Entries taken from a collection:
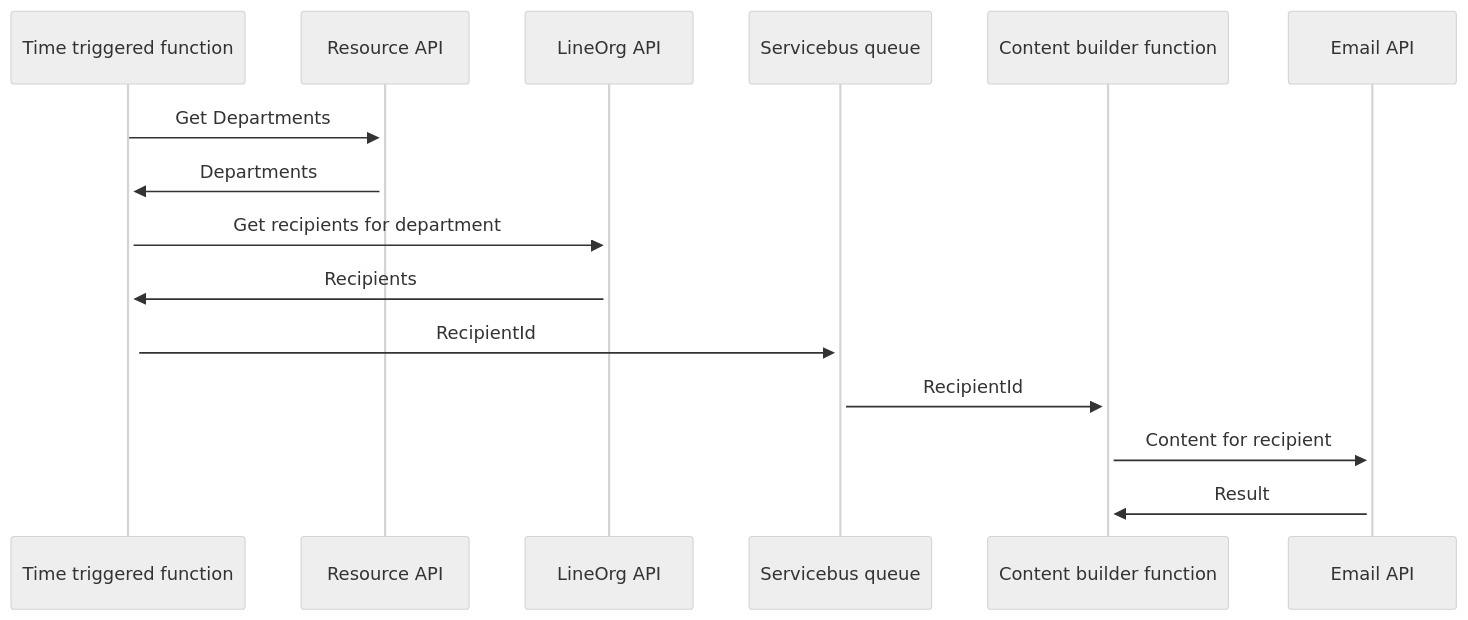
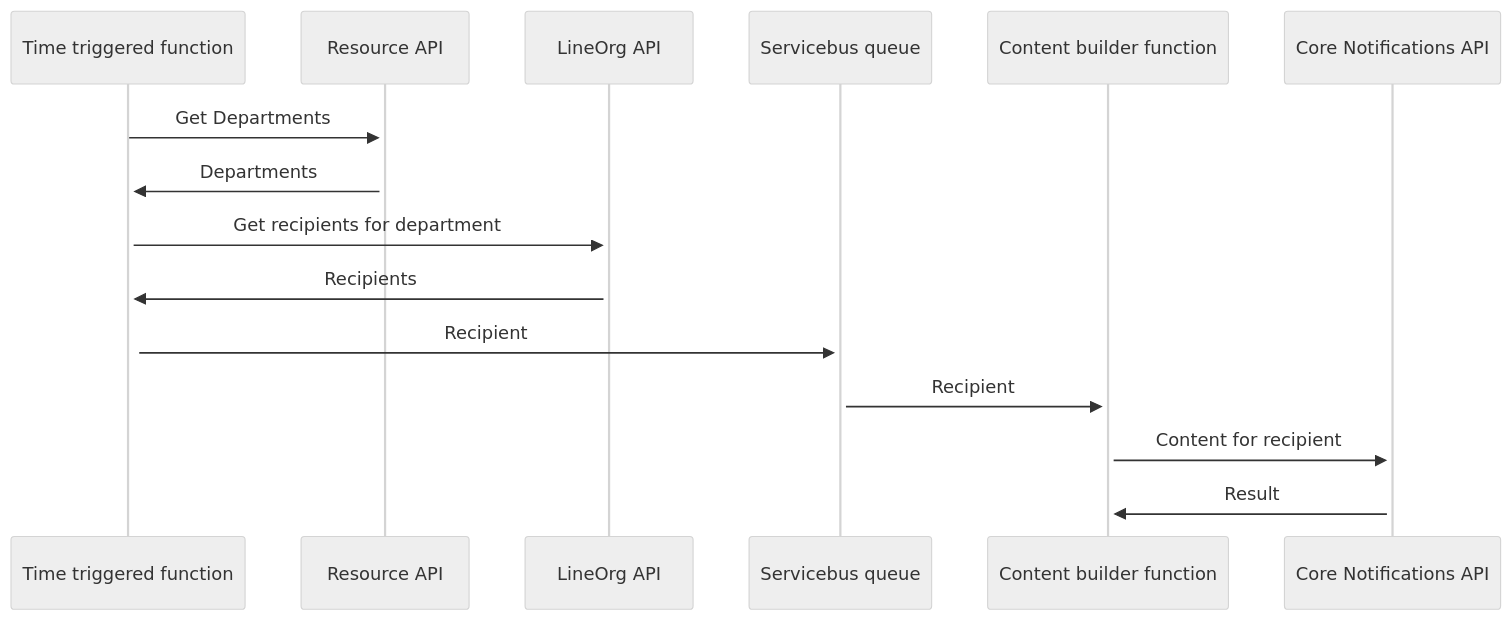
The diagram in README.md (equinor/fusion-app-resources), drawn with Mermaid (neutral theme) before and after one commit. The commit also changed other lines of this file, not shown here.

````diff
--- a/README.md
+++ b/README.md
@@ -42,11 +40,11 @@
 ```mermaid
 sequenceDiagram
   Time triggered function ->>+ Resource API: Get Departments
   Resource API ->>+ Time triggered function: Departments
   Time triggered function ->>+ LineOrg API: Get recipients for department
   LineOrg API ->>+ Time triggered function: Recipients
-  Time triggered function ->>+ Servicebus queue: RecipientId
-  Servicebus queue ->>+ Content builder function: RecipientId
-  Content builder function ->>+ Email API: Content for recipient
-  Email API ->>+ Content builder function: Result
+  Time triggered function ->>+ Servicebus queue: Recipient
+  Servicebus queue ->>+ Content builder function: Recipient
+  Content builder function ->>+ Core Notifications API: Content for recipient
+  Core Notifications API ->>+ Content builder function: Result
 ```
````
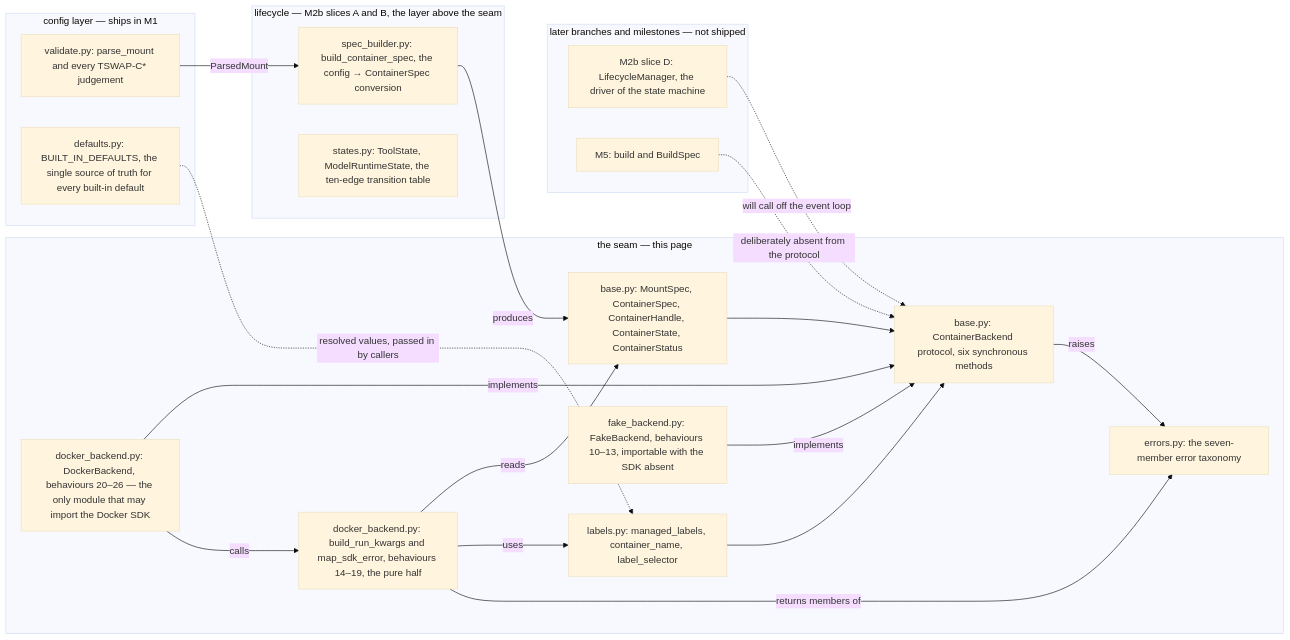
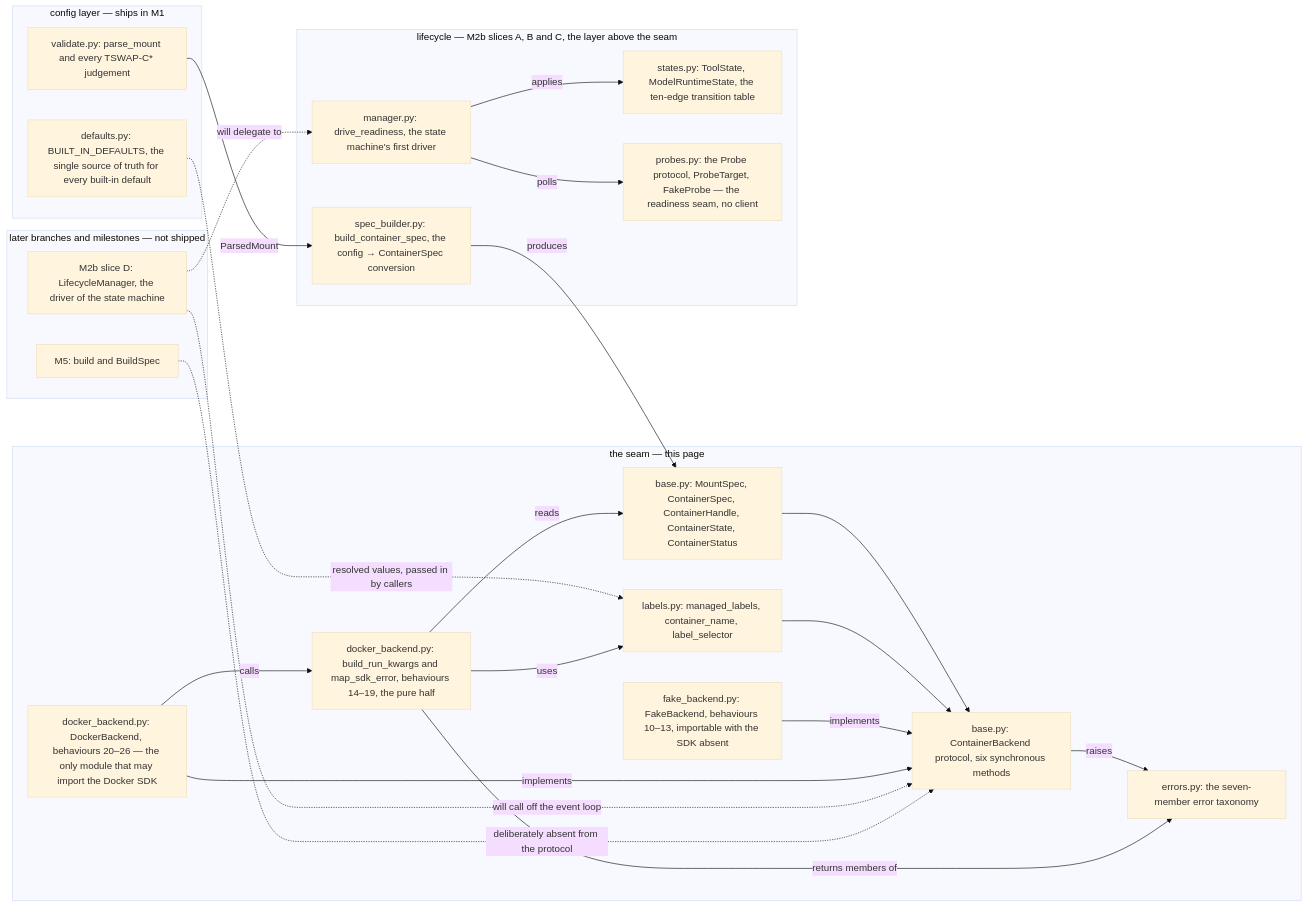
One commit to iar3-r8/tool-swap changed the diagram in docs/backend-seam.md. Above: the diagram before and after it, drawn with Mermaid (base theme). The commit also changed other lines of this file and 3 other files, not shown here.

````diff
--- a/docs/backend-seam.md
+++ b/docs/backend-seam.md
@@ -46,38 +46,43 @@
 ```mermaid
 flowchart LR
     subgraph cfg[config layer — ships in M1]
         VAL[validate.py: parse_mount and every TSWAP-C* judgement]
         DEF[defaults.py: BUILT_IN_DEFAULTS, the single source of truth for every built-in default]
     end
     subgraph seam[the seam — this page]
         TYPES[base.py: MountSpec, ContainerSpec, ContainerHandle, ContainerState, ContainerStatus]
         HELPER[labels.py: managed_labels, container_name, label_selector]
         PROTO[base.py: ContainerBackend protocol, six synchronous methods]
         ERR[errors.py: the seven-member error taxonomy]
         FAKE[fake_backend.py: FakeBackend, behaviours 10–13, importable with the SDK absent]
         DOCK[docker_backend.py: DockerBackend, behaviours 20–26 — the only module that may import the Docker SDK]
         DOCKT[docker_backend.py: build_run_kwargs and map_sdk_error, behaviours 14–19, the pure half]
     end
-    subgraph lifc[lifecycle — M2b slices A and B, the layer above the seam]
+    subgraph lifc[lifecycle — M2b slices A, B and C, the layer above the seam]
         SPEC[spec_builder.py: build_container_spec, the config → ContainerSpec conversion]
         STATES[states.py: ToolState, ModelRuntimeState, the ten-edge transition table]
+        PROBE[probes.py: the Probe protocol, ProbeTarget, FakeProbe — the readiness seam, no client]
+        MANAGE[manager.py: drive_readiness, the state machine's first driver]
     end
     subgraph future[later branches and milestones — not shipped]
         LIFE[M2b slice D: LifecycleManager, the driver of the state machine]
         BLD[M5: build and BuildSpec]
     end
     VAL -->|ParsedMount| SPEC
     SPEC -->|produces| TYPES
     DEF -. "resolved values, passed in by callers" .-> HELPER
     TYPES --> PROTO
     HELPER --> PROTO
     PROTO -->|raises| ERR
     FAKE -->|implements| PROTO
     DOCK -->|implements| PROTO
     DOCK -->|calls| DOCKT
     DOCKT -->|reads| TYPES
     DOCKT -->|uses| HELPER
     DOCKT -->|returns members of| ERR
+    MANAGE -->|applies| STATES
+    MANAGE -->|polls| PROBE
+    LIFE -.->|will delegate to| MANAGE
     LIFE -.->|will call off the event loop| PROTO
     BLD -.->|deliberately absent from the protocol| PROTO
 ```
````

* _Task to complete_
If a line in the records contains "triggered", report it.

* _The answer_
   Time triggered function ->>+ Resource API: Get Departments
   Resource API ->>+ Time triggered function: Departments
   Time triggered function ->>+ LineOrg API: Get recipients for department
   LineOrg API ->>+ Time triggered function: Recipients
-  Time triggered function ->>+ Servicebus queue: RecipientId
+  Time triggered function ->>+ Servicebus queue: Recipient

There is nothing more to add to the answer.